TASK TO COMPLETE
Report back every line in the data that includes the string "senior".

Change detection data
┌──

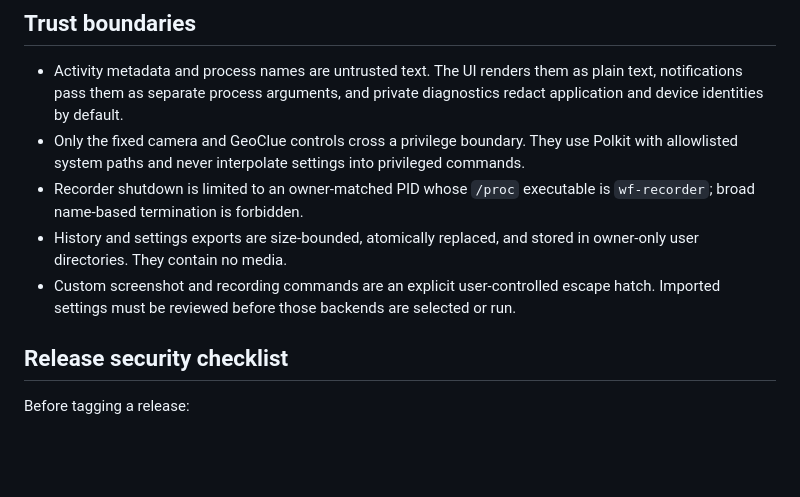
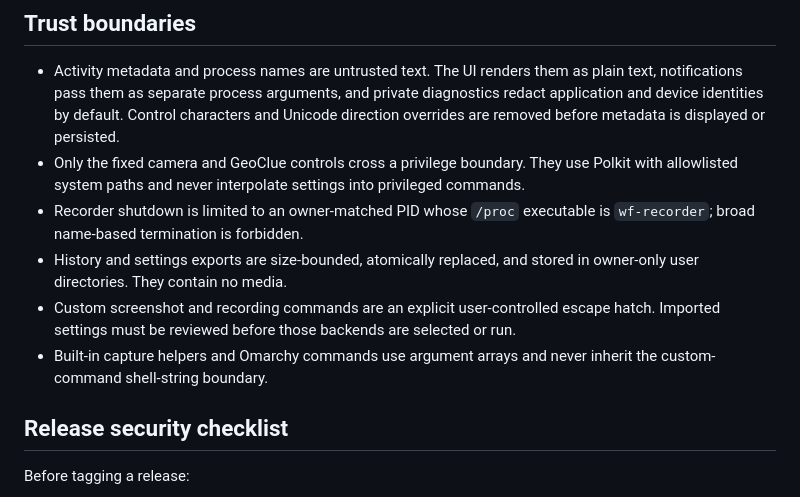
Before and after one commit to bolens/omarchy-privacy-devices, a Markdown page: SECURITY.md, the part around the change. Rendered like a GitHub page; blank space fills up the shorter version.

```diff
--- a/SECURITY.md
+++ b/SECURITY.md
@@ -35,6 +35,8 @@ command explicitly supplied by the user are not vulnerabilities in the plugin.
 - Activity metadata and process names are untrusted text. The UI renders them
   as plain text, notifications pass them as separate process arguments, and
   private diagnostics redact application and device identities by default.
+  Control characters and Unicode direction overrides are removed before
+  metadata is displayed or persisted.
 - Only the fixed camera and GeoClue controls cross a privilege boundary. They
   use Polkit with allowlisted system paths and never interpolate settings into
   privileged commands.
@@ -45,6 +47,8 @@ command explicitly supplied by the user are not vulnerabilities in the plugin.
 - Custom screenshot and recording commands are an explicit user-controlled
   escape hatch. Imported settings must be reviewed before those backends are
   selected or run.
+- Built-in capture helpers and Omarchy commands use argument arrays and never
+  inherit the custom-command shell-string boundary.
 
 ## Release security checklist
 
```
Also changed, not shown: ARCHITECTURE.md (+2 -0 lines), CHANGELOG.md (+12 -0 lines).
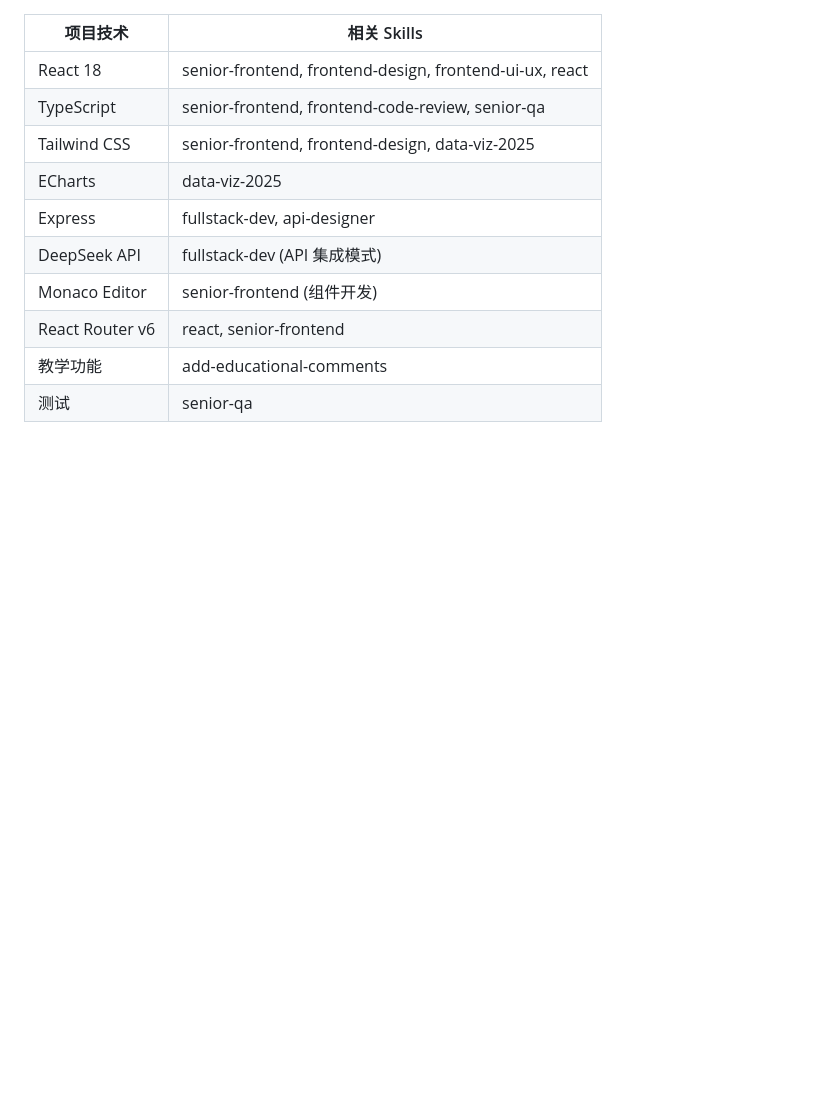
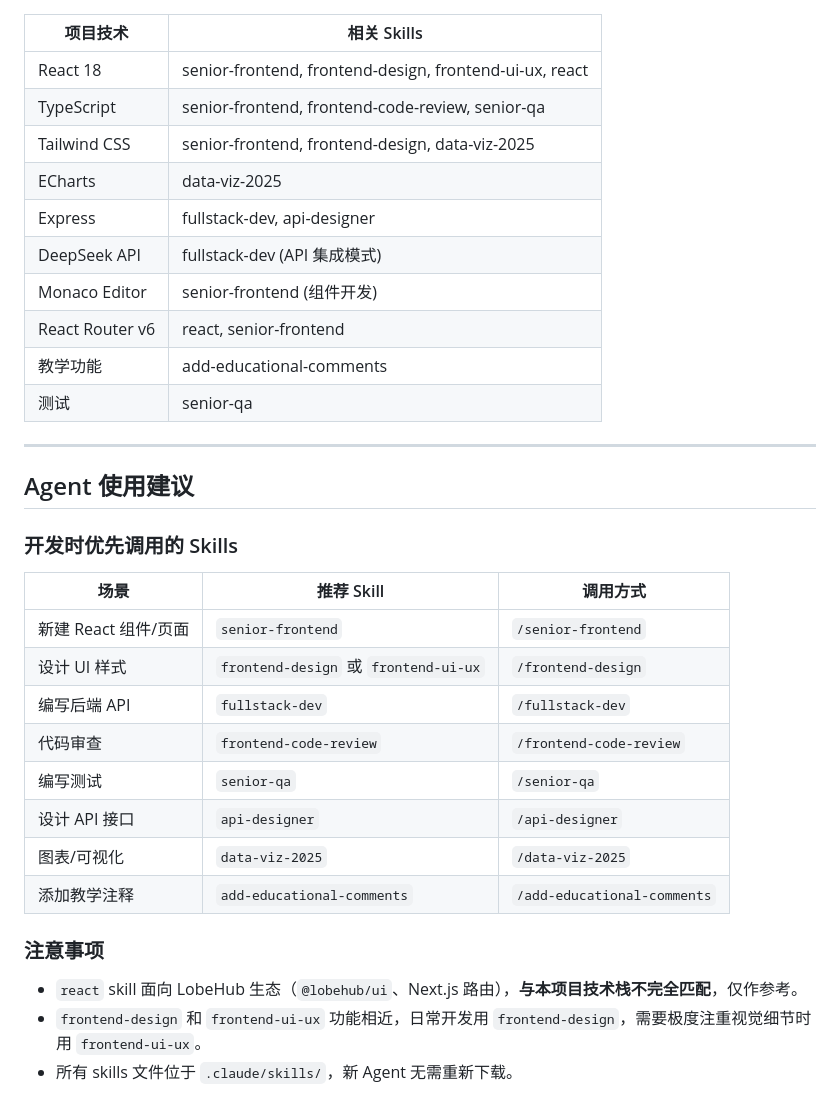
Before and after one commit to brockno11/ai-biyesheji, a Markdown page: SKILLS.md, the part around the change. Rendered like a GitHub page; blank space fills up the shorter version.

```diff
--- a/SKILLS.md
+++ b/SKILLS.md
@@ -168,3 +168,26 @@ npx -y @lobehub/market-cli skills install openclaw-skills-api-designer --agent c
 | React Router v6 | react, senior-frontend |
 | 教学功能 | add-educational-comments |
 | 测试 | senior-qa |
+
+---
+
+## Agent 使用建议
+
+### 开发时优先调用的 Skills
+
+| 场景 | 推荐 Skill | 调用方式 |
+|------|-----------|----------|
+| 新建 React 组件/页面 | `senior-frontend` | `/senior-frontend` |
+| 设计 UI 样式 | `frontend-design` 或 `frontend-ui-ux` | `/frontend-design` |
+| 编写后端 API | `fullstack-dev` | `/fullstack-dev` |
+| 代码审查 | `frontend-code-review` | `/frontend-code-review` |
+| 编写测试 | `senior-qa` | `/senior-qa` |
+| 设计 API 接口 | `api-designer` | `/api-designer` |
+| 图表/可视化 | `data-viz-2025` | `/data-viz-2025` |
+| 添加教学注释 | `add-educational-comments` | `/add-educational-comments` |
+
+### 注意事项
+
+- `react` skill 面向 LobeHub 生态（`@lobehub/ui`、Next.js 路由），**与本项目技术栈不完全匹配**，仅作参考。
+- `frontend-design` 和 `frontend-ui-ux` 功能相近，日常开发用 `frontend-design`，需要极度注重视觉细节时用 `frontend-ui-ux`。
+- 所有 skills 文件位于 `.claude/skills/`，新 Agent 无需重新下载。
```
Also changed, not shown: DOCS.md (+85 -9 lines).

└──

WORKED SOLUTION
 | React Router v6 | react, senior-frontend |
 | 测试 | senior-qa |
+| 新建 React 组件/页面 | `senior-frontend` | `/senior-frontend` |
+| 编写测试 | `senior-qa` | `/senior-qa` |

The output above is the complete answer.